It's Time To Get Back To The Basics
Depending on how crazy you are, hiking never really stops in Colorado, but whether you're one of those year-round-mountain crazies or just looking to climb your first 14er, there are some basic first aid tips everyone should know. So if you're not familiar, keep reading! We want to pass along a few tips that'll keep you a little safer out there.
First and foremost, we've got to mention hydration. Many who visit Colorado don't realize the effect altitude has on the body. You can be the king or queen of your cycling class in Chicago, but once you get to altitude all that changes. The decreased amount of oxygen in the air will cause you to breathe more rapidly and lose water. Experts say that your normal body fluid loss may be 2x greater than normal at altitude. So always, always
bring more water than you think you'll need.
The next tip we have is if you're allergic to wasps, bees, or other insects bring your epi-pen and educate other members of your party how to use it. Lots of Colorado's trails have little to no cell service, not to mention that first responders need extra time to get to you on the trail.
Okay, now for something a little less serious: minor cuts and scrapes. If you happen to fall on the trail and begin to bleed, wash out the wound with some drinking water, and dress it with fresh gauze (alcohol wipe or antiseptic cream can be used as well). Don't use stream water or any pools of standing water, these can contain bacteria that'll infect your wound.
Sprains. Many of Colorado's trails require thoughtful footwork, and that means we've all sprained our ankle at least once on the trail. If a sprain occurs lean on a friend or use a walking stick to help you off the trail then remember the RICE method -- rest, ice, compression, and elevation.

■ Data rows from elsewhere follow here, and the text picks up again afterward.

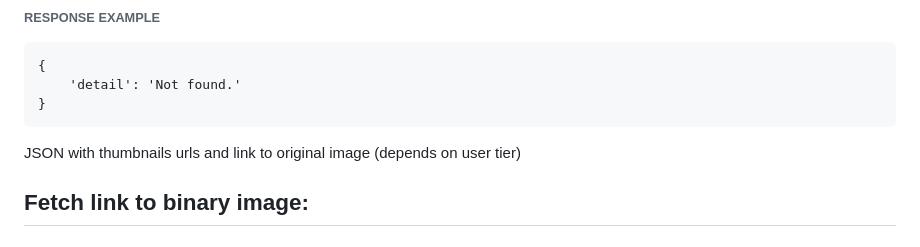
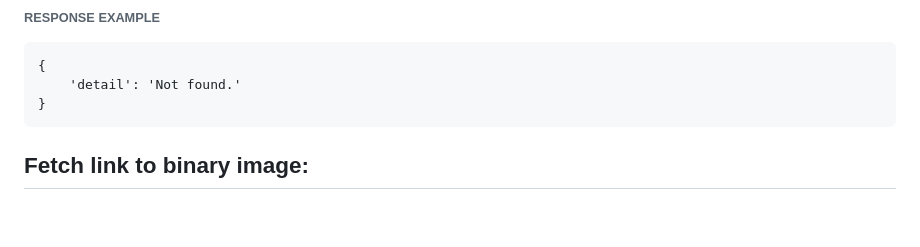
Before and after one commit to AlbertSanocki/ImageOcead, a Markdown page: README.md, the part around one of its changes. Rendered like a GitHub page; blank space fills up the shorter version.

```diff
--- a/README.md
+++ b/README.md
@@ -106,7 +106,6 @@ Responses:
     {
         'detail': 'Not found.'
     }
-JSON with thumbnails urls and link to original image (depends on user tier)
 
 ## Fetch link to binary image:
 ###### endpoint: http://127.0.0.1:8000/api/images/<'pk'>/binary
```
Also changed, not shown: other parts of README.md (+1 -1 lines).
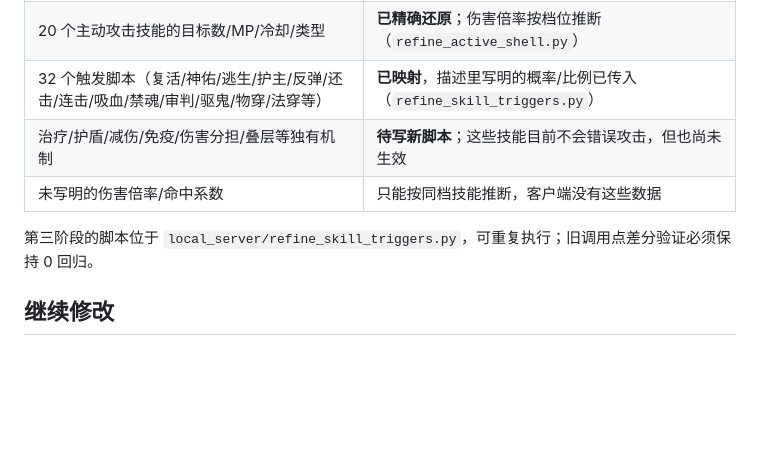
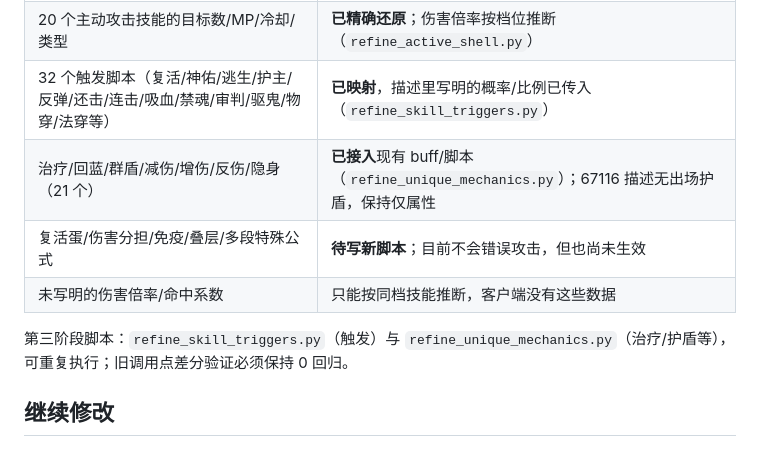
Before and after one commit to guaidancc-web/XCQY, a Markdown page: README.md, the part around the change. Rendered like a GitHub page; blank space fills up the shorter version.

Commit message:
README: 更新 2025 技能第三批进度

```diff
--- a/README.md
+++ b/README.md
@@ -97,10 +97,11 @@ python local_server/patch_pets_2025.py --install  # 服务端 + 差分验证 +
 | 119 个技能的属性（百分比×10、等级公式 type3/8） | **已精确还原**（`refine_skill_attrs.py`） |
 | 20 个主动攻击技能的目标数/MP/冷却/类型 | **已精确还原**；伤害倍率按档位推断（`refine_active_shell.py`） |
 | 32 个触发脚本（复活/神佑/逃生/护主/反弹/还击/连击/吸血/禁魂/审判/驱鬼/物穿/法穿等） | **已映射**，描述里写明的概率/比例已传入（`refine_skill_triggers.py`） |
-| 治疗/护盾/减伤/免疫/伤害分担/叠层等独有机制 | **待写新脚本**；这些技能目前不会错误攻击，但也尚未生效 |
+| 治疗/回蓝/群盾/减伤/增伤/反伤/隐身（21 个） | **已接入**现有 buff/脚本（`refine_unique_mechanics.py`）；67116 描述无出场护盾，保持仅属性 |
+| 复活蛋/伤害分担/免疫/叠层/多段特殊公式 | **待写新脚本**；目前不会错误攻击，但也尚未生效 |
 | 未写明的伤害倍率/命中系数 | 只能按同档技能推断，客户端没有这些数据 |
 
-第三阶段的脚本位于 `local_server/refine_skill_triggers.py`，可重复执行；旧调用点差分验证必须保持 0 回归。
+第三阶段脚本：`refine_skill_triggers.py`（触发）与 `refine_unique_mechanics.py`（治疗/护盾等），可重复执行；旧调用点差分验证必须保持 0 回归。
 
 ## 继续修改
 
```
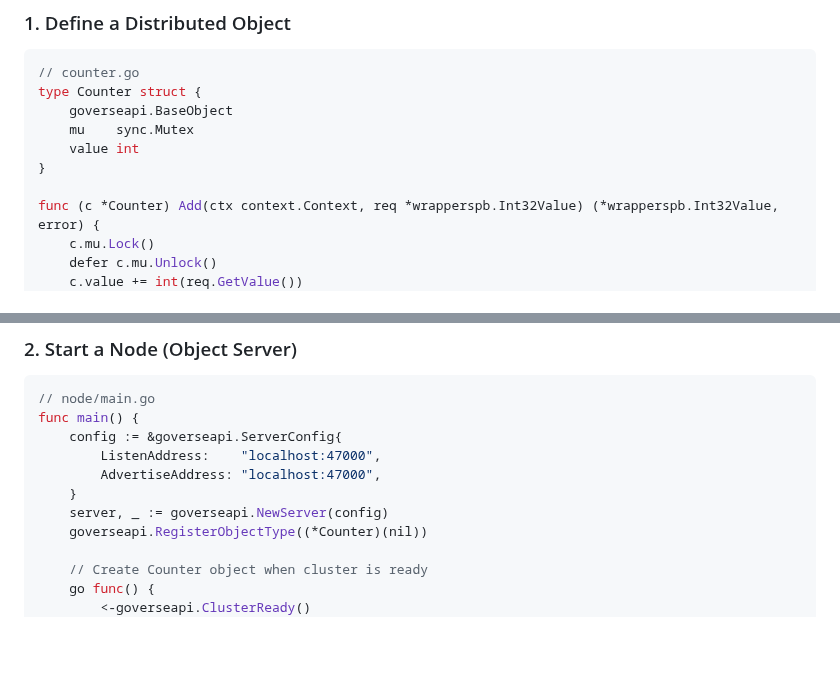
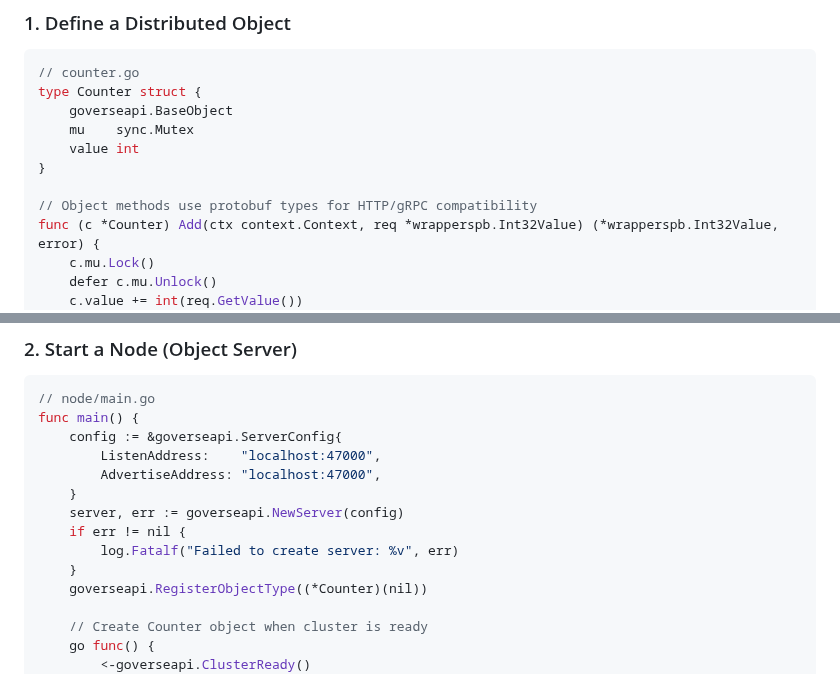
Before and after one commit to xiaonanln/goverse, a Markdown page: README.md, 2 parts joined by grey strips. Drawn GitHub-style; blank space fills up the shorter version.

Commit message:
Add proper error handling and clarify protobuf usage in README Quick Start
Co-authored-by: xiaonanln <756065+xiaonanln@users.noreply.github.com>

```diff
--- a/README.md
+++ b/README.md
@@ -47,6 +47,7 @@ type Counter struct {
     value int
 }
 
+// Object methods use protobuf types for HTTP/gRPC compatibility
 func (c *Counter) Add(ctx context.Context, req *wrapperspb.Int32Value) (*wrapperspb.Int32Value, error) {
     c.mu.Lock()
     defer c.mu.Unlock()
@@ -64,7 +65,10 @@ func main() {
         ListenAddress:    "localhost:47000",
         AdvertiseAddress: "localhost:47000",
     }
-    server, _ := goverseapi.NewServer(config)
+    server, err := goverseapi.NewServer(config)
+    if err != nil {
+        log.Fatalf("Failed to create server: %v", err)
+    }
     goverseapi.RegisterObjectType((*Counter)(nil))
 
     // Create Counter object when cluster is ready
```
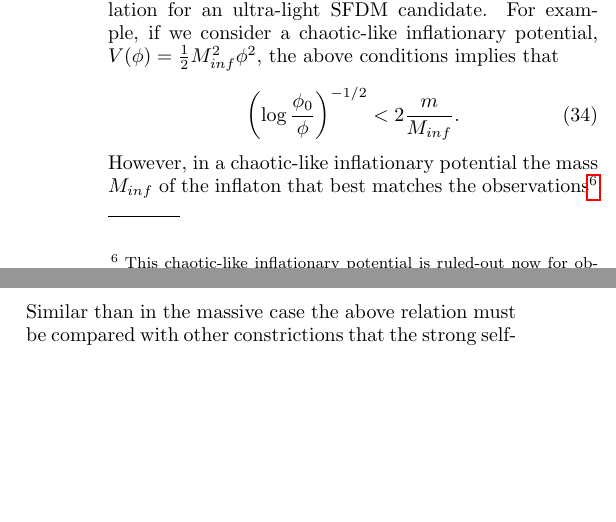
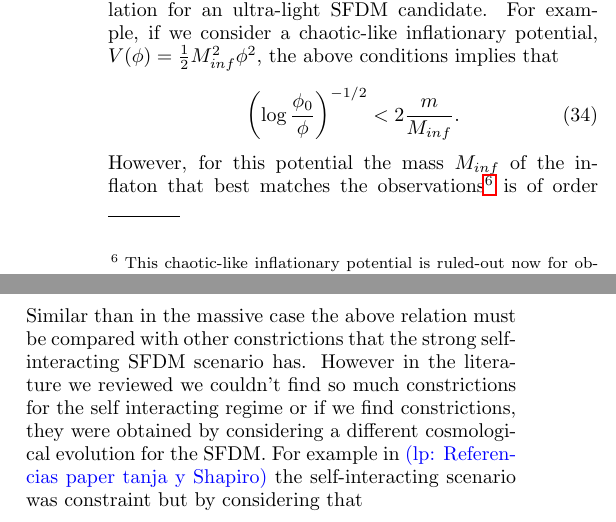
Before and after one commit to LuisPaAl/Constraints-in-two-field-inflationary-models, a LaTeX paper (main_3.tex): two parts of the columns of page 8 of 11, joined at a grey line, cut so that both start at the same text, the shorter picture padded with empty space. Compiled offline with pdfLaTeX.

Commit message:
Actualizando

```diff
--- a/main_3.tex
+++ b/main_3.tex
@@ -579,7 +579,7 @@ the above conditions implies that
 \left(\log\frac{\phi_0}{\phi}\right)^{-1/2}<2\frac{m}{M_{inf}}.
 \end{equation}
 %
-However, in a chaotic-like inflationary potential the mass $M_{inf}$ of the inflaton
+However, for this potential the mass $M_{inf}$ of the inflaton
 that best matches the observations\footnote{This chaotic-like inflationary potential is
 ruled-out now for observations, however we use it as an example in order to obtain
 general constraints for our models.} is of order $M_{inf}\sim 10^{12} GeV$ \cite{Liddle}.
@@ -628,7 +628,9 @@ r<\frac{1.172\times 10^{-4}}{7^{1/3}f^2(\sigma)}\left[\frac{2
 \left(\frac{m}{10^{-22}eV}\right)^{3/2}}{\left(\frac{\lambda}{10^{-96}}\right)}\right]^{1/2}.
 \end{equation}
 %
-Similar than in the massive case the above relation must be compared with other constrictions that the strong self-interacting SFDM scenario has. Testing the model at galactic levels by assuming that its ground state
+Similar than in the massive case the above relation must be compared with other constrictions that the strong self-interacting SFDM scenario has. However in the literature we reviewed we couldn't find so much constrictions for the self interacting regime or if we find constrictions, they were obtained by considering a different cosmological evolution for the SFDM. For example in \lp{Referencias paper tanja y Shapiro} the self-interacting scenario was constraint but by considering that
+
+Testing the model at galactic levels by assuming that its ground state
 corresponds with the minimum galaxy halo (Fornax) \cite{SFphi42} it is possible to constraint the ratio $\lambda/m^2$.
 If we use observations coming from the Bullet Cluster \cite{bullet} it is possible to set each of the free parameters of the model \jav{no entendi}\lp{Quiero decir que con FORNAX se obtiene el radio entre $\lambda$ y $m$ y con bullet cluster se fijan los valores que $m$ y $\lambda$ deben tene}.
 In \cite{SFphi42} it was obtained that for a strong self-interacting SFDM model we have
```
Also changed, not shown: main_3.pdf.
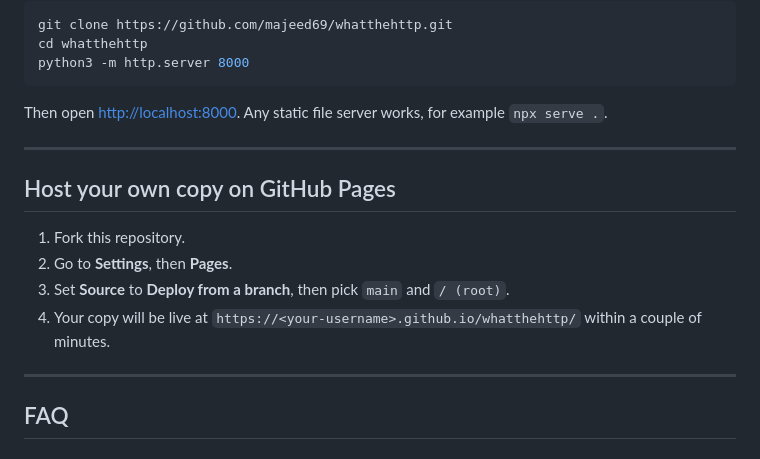
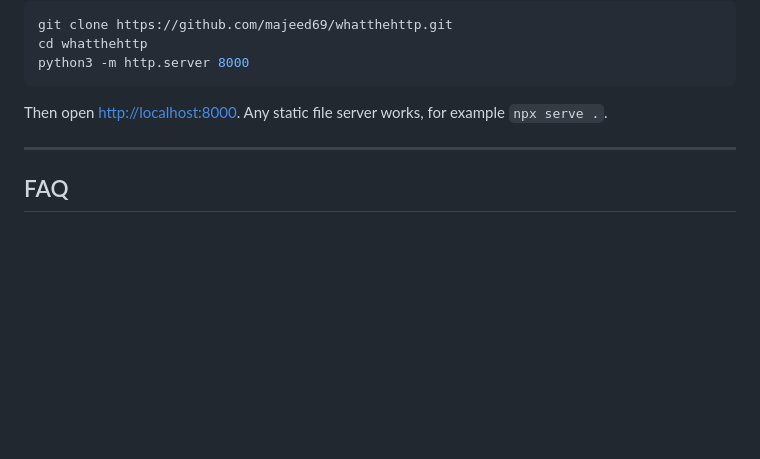
Before and after one commit to majeed69/whatthehttp, a Markdown page: README.md, the part around the change. Rendered like a GitHub page; blank space fills up the shorter version.

Commit message:
Remove instructions from README

```diff
--- a/README.md
+++ b/README.md
@@ -130,15 +130,6 @@ Then open [http://localhost:8000](http://localhost:8000). Any static file server
 
 ---
 
-## Host your own copy on GitHub Pages
-
-1. Fork this repository.
-2. Go to **Settings**, then **Pages**.
-3. Set **Source** to **Deploy from a branch**, then pick `main` and `/ (root)`.
-4. Your copy will be live at `https://<your-username>.github.io/whatthehttp/` within a couple of minutes.
-
----
-
 ## FAQ
 
 ### Is the DNS data real?
```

And as always be mindful of the sun, the weather, and don't ignore your body if you feel hot, dizzy, or tired.
What are your thoughts? Do you have any tips for us? Let us know in the comments below!